6. Knowing Me Knowing You Abba: Hands down the Abba song closest to my heart.“ . . . no more carefree laughter, silence ever after . . .” Harrowing, as breakup songs go, for being so determined in its hopelessness it all but snuffs out what tiny ray of hope the harmonies reach for.
7. Neither One of Us Gladys Knight & the Pips: The haunting, languid keyboard figure that opens this sets the aura of lived-in, worn-out emotional fatigue. But it’s the twist in the last line Gladys sings that tells you her infinite sadness isn’t being trapped in a loveless relationship but one where love is not enough and is tearing them apart.
8. Skinny Love Bon Iver: “In the morning I’ll be with you, but it will be a different kind. I’ll be holding all the tickets, and you’ll be owning all the fines." He sounds more like the new Lindsey Buckingham here but if only for the quivery prettiness of his voice and the bruised heart he wears on his sleeve, Justin Vernon really is the new James Taylor, isn't he?

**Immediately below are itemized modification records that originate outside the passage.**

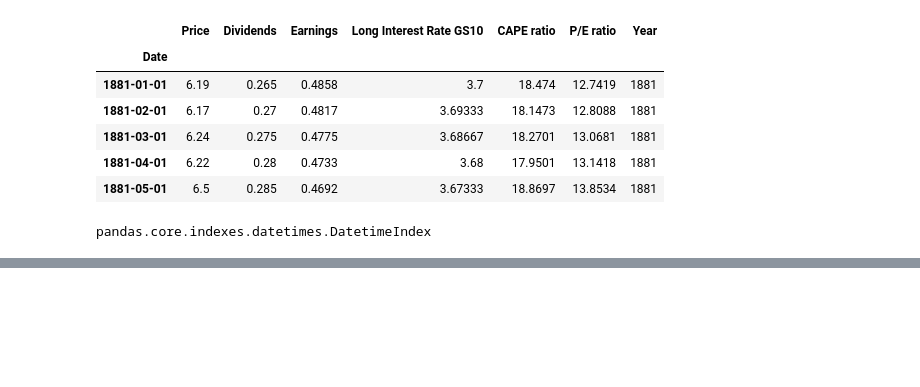
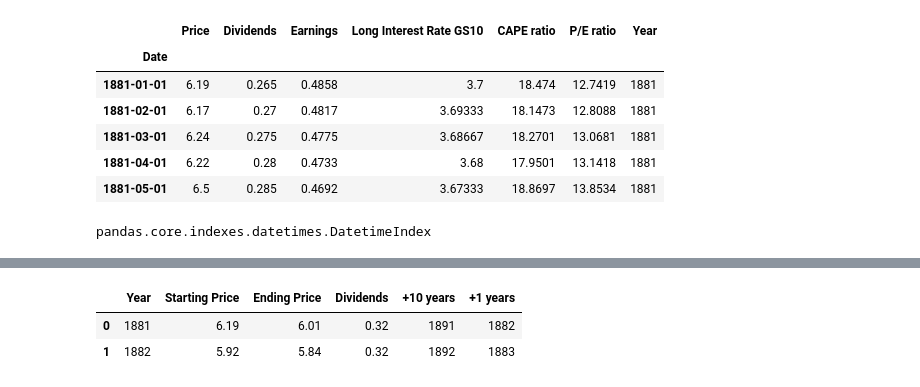
Before and after one commit to emanuelecora/P-E-and-Stock-Market-Return, a Jupyter notebook: Notebook.ipynb, the cells around one changed output, grey strips where cells are left out. Drawn from its saved outputs; the diff is of its cells as text; code cells hidden in the pictures; blank space fills up the shorter version.

```diff
--- a/Notebook.ipynb
+++ b/Notebook.ipynb
@@ -230,0 +231,6 @@ year_df["Ending Price"] = ending_price
+# %%
+year_df.head(2)
+# %% [output]
+|  | Year | Starting Price | Ending Price | Dividends | +10 years | +1 years |
+| 0 | 1881 | 6.19 | 6.01 | 0.32 | 1891 | 1882 |
+| 1 | 1882 | 5.92 | 5.84 | 0.32 | 1892 | 1883 |
```
Also changed, not shown: parts of 18 cells of this notebook.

9. When We Two Parted Afghan Whigs: The unhappiness that goes unspoken, the dying from the inside, the lovers like brothers on a hotel bed. “ . . . parted” Greg Dulli sings. But by the end of the song, they’re still together in the claustrophobia of something potentially worse than a loveless relationship : a bloodless one. “ . . . if I inflict the pain then baby only I can comfort you . . .” Corrosive, colossal.